    First-year grant funds, says Romsa, were applied to pilot projects and purchase of a database system that remains in use today. Pilot project results weren’t optimum and warranted further research to see what would best suit Wyoming. “We were asking, ‘Is there technology where we can do our brand inspections and collect our animal I.D. information at the same time?’” Read range wasn’t adequate, but Romsa says emerging technology might be worth a second look if NAIS funds could be used in such a manner.
    Grants since 2004 haven’t been available for pilot projects. Instead, he says, USDA has directed its money at premises registration. Wyoming’s 2008 funds are largely being used for a premises registration coordinator and staff positions. Romsa’s salary and travel expenses, given his position as the state’s NAIS administrator, have been covered in part by the grant in recent years.
    “We can do some animal tracking infrastructure, but it’s mostly geared toward the premises database and premises registration.” That’s left technology developed by the agency – a voice entry system for brand inspectors and an on-line database – largely unimplemented regardless of its potential and long-term value. It’s also left the agency short the resources it needs to better build the state’s technological tools.
    State representatives to national NAIS discussions, like Romsa, early on stressed to USDA that much of the information involved in premises registration was already available through other USDA agencies. Romsa says he thinks the money would have been better spent on improving traceback infrastructure. In brand states, premises registration, which has quickly become NAIS’s political hot potato, is minimally useful, he says. WLSB officials have folded together animal health records and brand registrations in a system proving far more comprehensive and useful than the premises database.
    In Wyoming, Romsa says premises numbers haven’t been used in a single traceback. With only around 2,000 of the state’s premises registered, the program is largely invaluable. There’s only a one in four chance the premises in question is among those on the list. Romsa says brand inspectors and their knowledge of the livestock business in their areas continues to prove more efficient and valuable. “I think we’ve got the people who are really interested,” he says of current premises registrations. “There are some people who are a ‘wait and see’ and some people, 15 percent or more, actively fighting it. There might even be more than that.”
    While frustrated with the program’s focus, Romsa isn’t yet ready to abandon the larger goal of rapid traceback. He’s also seeing USDA move toward a greater appreciation for brands and Western issues like the need for lot identification.
    “One of the things that scare me is that I keep hearing from people that we don’t need NAIS because we have a brand program. But, they never come to us as a brand program and say, ‘What can you do and what can’t you do?’” says Romsa. “A brand program is a huge advantage, but because the brand program is geared toward one thing, verifying ownership, it doesn’t do a good job of individual animal identification.” He offers one example in which cattle from a single traceback were discovered in 20 separate states.

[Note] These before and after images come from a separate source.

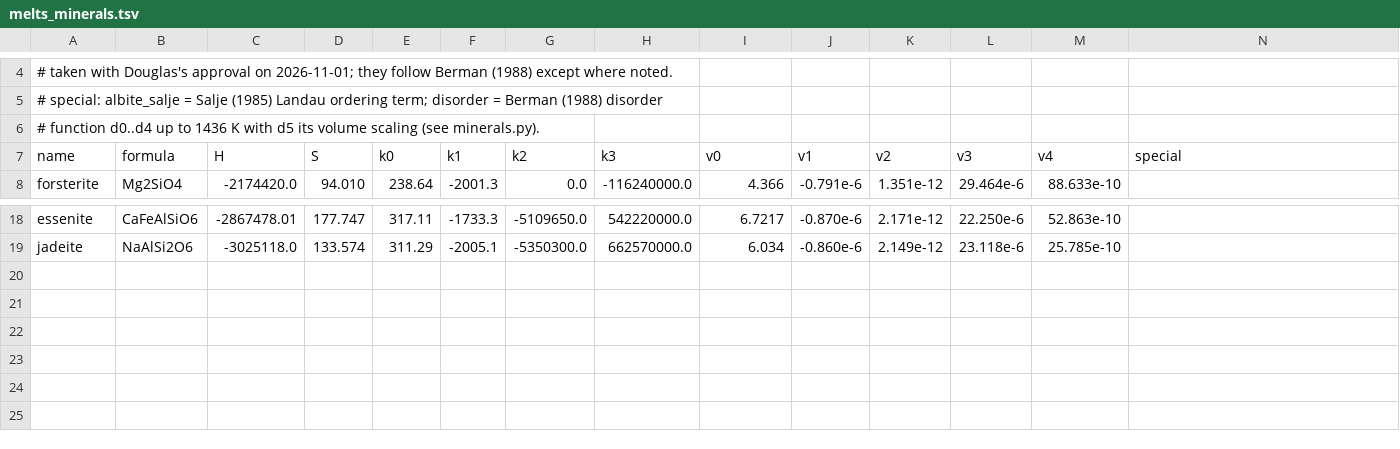
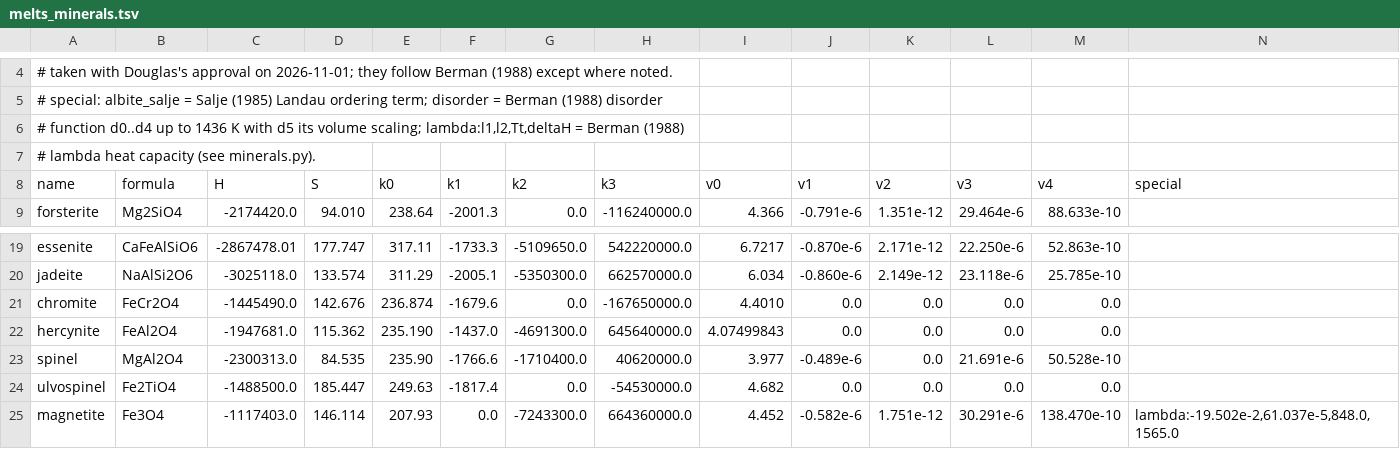
Before and after one commit to dougalien/magma, a TSV file: src/magma/data/melts_minerals.tsv, drawn as a sheet; only a part is shown, gaps mark what is left out; rows hold the shown columns only; the diff names each change by its address in the sheet, - before the commit and + after, or states it on an @@ line.

```diff
--- a/src/magma/data/melts_minerals.tsv
+++ b/src/magma/data/melts_minerals.tsv
-A6 (name): …its volume scaling (see minerals.py).
+A6 (name): …its volume scaling; lambda:l1,l2,Tt,deltaH = Berman (1988)
+row 7: # lambda heat capacity (see minerals.py).
+row 21: chromite | FeCr2O4 | -1445490.0 | 142.676 | 236.874 | -1679.6 | 0.0 | -167650000.0 | 4.4010 | 0.0 | 0.0 | 0.0 | 0.0
+row 22: hercynite | FeAl2O4 | -1947681.0 | 115.362 | 235.190 | -1437.0 | -4691300.0 | 645640000.0 | 4.07499843 | 0.0 | 0.0 | 0.0 | 0.0
+row 23: spinel | MgAl2O4 | -2300313.0 | 84.535 | 235.90 | -1766.6 | -1710400.0 | 40620000.0 | 3.977 | -0.489e-6 | 0.0 | 21.691e-6 | 50.528e-10
+row 24: ulvospinel | Fe2TiO4 | -1488500.0 | 185.447 | 249.63 | -1817.4 | 0.0 | -54530000.0 | 4.682 | 0.0 | 0.0 | 0.0 | 0.0
+row 25: magnetite | Fe3O4 | -1117403.0 | 146.114 | 207.93 | 0.0 | -7243300.0 | 664360000.0 | 4.452 | -0.582e-6 | 1.751e-12 | 30.291e-6 | 138.470e-10 | lambda:-19.502e-2,61.037e-5,848.0,1565.0
```
Also changed, not shown: 13 other files.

    “If we’re going to do it on a paper-based system that takes weeks going through boxes of books, we’re not going to trace this stuff back rapidly at all,” says Romsa, “If we could, I’d say that we can handle it, but I don’t want to sell our producers on thinking their safe or protected, when they’re not.”
    “The average traceback for tuberculosis is 188 days, that’s what USDA says it takes,” says Romsa. “On some diseases, if we take 188 days people are going to be broke,” he says. When asked to list the diseases of greatest concern when looking at NAIS, he says Foot and Mouth Disease is the obvious first choice. “You could spread it for days and never even know you’ve spread it,” he explains. “It takes about five days for clinical signs to show up. Several states could have it before anyone even knew there was a problem.” Vesicular stomatitis because of symptoms similar to FMD, brucellosis, tuberculosis and avian influenza also make the list.

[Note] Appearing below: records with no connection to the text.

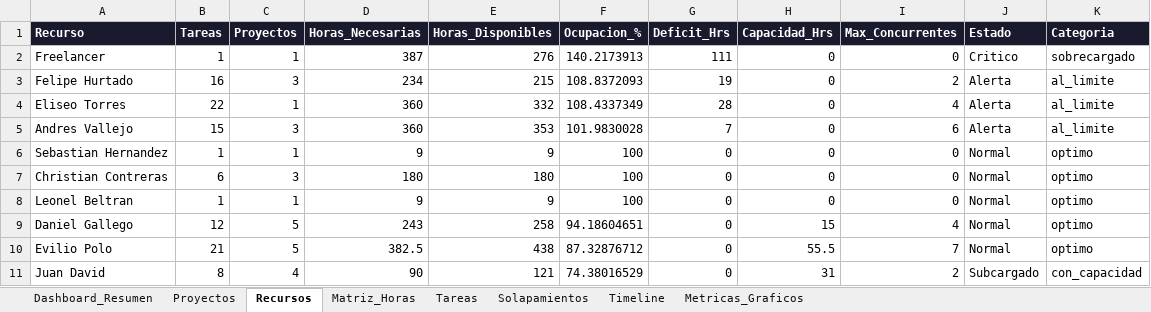
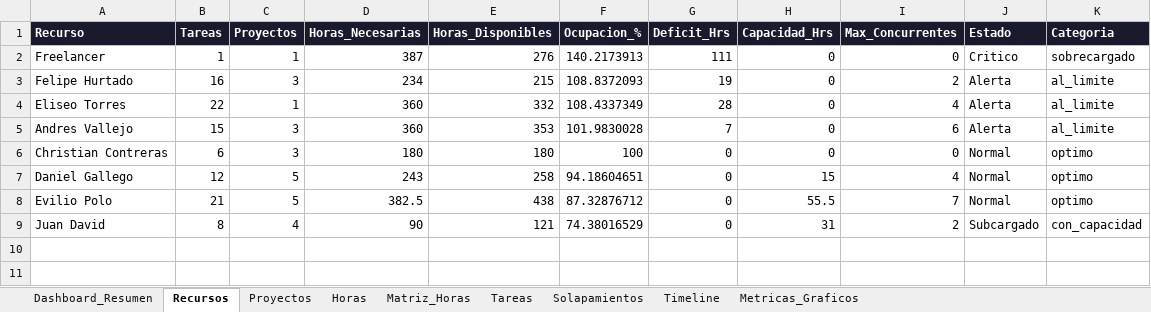
Before and after one commit to eviliopolo/portfolio-dashboard, an Excel workbook: public/data/DASHBOARD_PORTAFOLIO.xlsx, sheet Recursos, drawn as a sheet; values as stored, in another font and other column widths than the file's, no borders; the diff names each change by its address in the sheet, - before the commit and + after, or states it on an @@ line.

```diff
--- a/public/data/DASHBOARD_PORTAFOLIO.xlsx (sheet Recursos)
+++ b/public/data/DASHBOARD_PORTAFOLIO.xlsx (sheet Recursos)
+sheet tab: Horas
@@ sheet tab order changed: Dashboard_Resumen | Recursos | Proyectos | Horas | Matriz_Horas | Tareas | Solapamientos | Timeline | Metricas_Graficos @@
-row 6: Sebastian Hernandez | 1 | 1 | 9 | 9 | 100 | 0 | 0 | 0 | Normal | optimo
-row 8: Leonel Beltran | 1 | 1 | 9 | 9 | 100 | 0 | 0 | 0 | Normal | optimo
```
Also changed, not shown: sheet Proyectos, 19 other files.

    “I’m still a true believer in the need to have a rapid animal traceback,” says Romsa. “As we go out to the state and legislators our question is what do you want and we’ll do it. But, if we do it mostly through the state it’s going to take resources we haven’t had before. Whether you agree with NAIS or not, we’ve got to have something. The risks are real, the threats are real and they’re not going to go away.”
    Jennifer Womack is managing editor of the Wyoming Livestock Roundup. Send comments on this article to This email address is being protected from spambots. You need JavaScript enabled to view it..

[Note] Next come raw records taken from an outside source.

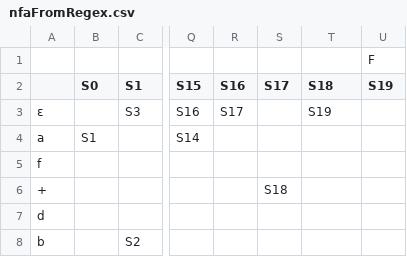
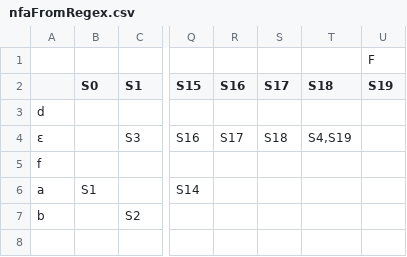
Before and after one commit to 555Jeka555/FiniteStateMachines, a CSV file: lab1/MillyMur/data/regDFAmin/nfaFromRegex.csv, drawn as a sheet; only a part is shown, gaps mark what is left out; removed rows and columns are numbered as before the commit, all else as after; rows hold the shown columns only; the diff names each change by its address in the sheet, - before the commit and + after, or states it on an @@ line.

```diff
--- a/lab1/MillyMur/data/regDFAmin/nfaFromRegex.csv
+++ b/lab1/MillyMur/data/regDFAmin/nfaFromRegex.csv
@@ row 7 moved to row 3: d @@
-S4 (S17): (empty)
+S4 (S17): S18
-T4 (S18): S19
+T4 (S18): S4,S19
-row 6: + |  |  |  |  | S18
```
Also changed, not shown: 4 other files.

Casper – Wyoming can look locally for solutions to build an animal identification system, according to Assistant Wyoming State Veterinarian Jim Logan.
    Solutions called for by Logan involve little technology, moderate cost and a program similar to what’s now being done for brucellosis. Pointing out that the state was a leader in creating an individual identification program for sheep in the name of scrapie eradication, Logan says he believes the state can do the same for cattle and other livestock. While just beginning, Wyoming Livestock Board (WLSB) leaders hope to move the discussion forward over the summer with a more detailed discussion at the listening session planned for Douglas on August 13.
    Lost Cabin rancher Rob Hendry, who markets his calves with electronic individual identification tags in place, says he wouldn’t be opposed to the program. He would, however, like to be able to continue using the higher-tech approach. Logan says such an effort by willing producers could enter the state into a workable system while testing a higher tech option for future years.
    “Let’s try a program,” agreed Laramie County rancher Curt Epler noting that modifications could be made as needed.
    By adding numbers to something similar to existing blue Wyoming identification tags the state has used in its brucellosis identification program for the past eight years, Logan says animals could be traced individually. To be effective Logan says all livestock would need to be part of the program with enforcement occurring during brand inspection and at change of ownership.
    Tags of this style are less than a nickel each. Logan says they’d carry a number indicating the animal’s birth year and origin. Information surrounding the animal would be held at the WLSB and not accessible to other agencies unless there was an animal disease traceback underway.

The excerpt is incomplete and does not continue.